- **Assignment**
Repeat back the entries that follow, keeping every word as it is.

- **Exercise data**
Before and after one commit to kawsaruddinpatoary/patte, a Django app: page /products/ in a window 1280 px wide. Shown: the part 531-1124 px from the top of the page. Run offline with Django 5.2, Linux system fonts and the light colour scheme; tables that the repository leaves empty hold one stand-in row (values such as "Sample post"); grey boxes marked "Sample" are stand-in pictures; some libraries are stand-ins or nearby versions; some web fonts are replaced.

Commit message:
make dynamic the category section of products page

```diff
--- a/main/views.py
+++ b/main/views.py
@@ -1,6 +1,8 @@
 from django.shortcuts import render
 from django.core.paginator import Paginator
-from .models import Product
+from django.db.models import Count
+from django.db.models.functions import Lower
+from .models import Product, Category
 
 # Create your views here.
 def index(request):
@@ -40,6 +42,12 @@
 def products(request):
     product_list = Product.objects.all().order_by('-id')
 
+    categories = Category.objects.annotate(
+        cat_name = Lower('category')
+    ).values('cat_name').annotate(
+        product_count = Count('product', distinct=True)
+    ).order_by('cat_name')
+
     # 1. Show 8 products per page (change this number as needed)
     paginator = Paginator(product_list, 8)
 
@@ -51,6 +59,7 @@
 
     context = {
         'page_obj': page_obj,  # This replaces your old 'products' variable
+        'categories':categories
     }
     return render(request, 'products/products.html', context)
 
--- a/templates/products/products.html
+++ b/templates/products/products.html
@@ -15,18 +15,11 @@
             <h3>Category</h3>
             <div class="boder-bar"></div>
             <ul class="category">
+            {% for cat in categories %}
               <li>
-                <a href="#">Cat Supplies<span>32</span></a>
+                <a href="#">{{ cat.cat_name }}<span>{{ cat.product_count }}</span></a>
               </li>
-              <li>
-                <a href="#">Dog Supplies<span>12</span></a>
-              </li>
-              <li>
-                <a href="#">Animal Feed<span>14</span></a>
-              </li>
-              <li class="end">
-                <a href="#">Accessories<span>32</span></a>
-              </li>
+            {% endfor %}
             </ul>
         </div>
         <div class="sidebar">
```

- **Result for this task**
Before and after one commit to kawsaruddinpatoary/patte, a Django app: page /products/ in a window 1280 px wide. Shown: the part 531-1124 px from the top of the page. Run offline with Django 5.2, Linux system fonts and the light colour scheme; tables that the repository leaves empty hold one stand-in row (values such as "Sample post"); grey boxes marked "Sample" are stand-in pictures; some libraries are stand-ins or nearby versions; some web fonts are replaced.

Commit message:
make dynamic the category section of products page

```diff
--- a/main/views.py
+++ b/main/views.py
@@ -1,6 +1,8 @@
 from django.shortcuts import render
 from django.core.paginator import Paginator
-from .models import Product
+from django.db.models import Count
+from django.db.models.functions import Lower
+from .models import Product, Category
 
 # Create your views here.
 def index(request):
@@ -40,6 +42,12 @@
 def products(request):
     product_list = Product.objects.all().order_by('-id')
 
+    categories = Category.objects.annotate(
+        cat_name = Lower('category')
+    ).values('cat_name').annotate(
+        product_count = Count('product', distinct=True)
+    ).order_by('cat_name')
+
     # 1. Show 8 products per page (change this number as needed)
     paginator = Paginator(product_list, 8)
 
@@ -51,6 +59,7 @@
 
     context = {
         'page_obj': page_obj,  # This replaces your old 'products' variable
+        'categories':categories
     }
     return render(request, 'products/products.html', context)
 
--- a/templates/products/products.html
+++ b/templates/products/products.html
@@ -15,18 +15,11 @@
             <h3>Category</h3>
             <div class="boder-bar"></div>
             <ul class="category">
+            {% for cat in categories %}
               <li>
-                <a href="#">Cat Supplies<span>32</span></a>
+                <a href="#">{{ cat.cat_name }}<span>{{ cat.product_count }}</span></a>
               </li>
-              <li>
-                <a href="#">Dog Supplies<span>12</span></a>
-              </li>
-              <li>
-                <a href="#">Animal Feed<span>14</span></a>
-              </li>
-              <li class="end">
-                <a href="#">Accessories<span>32</span></a>
-              </li>
+            {% endfor %}
             </ul>
         </div>
         <div class="sidebar">
```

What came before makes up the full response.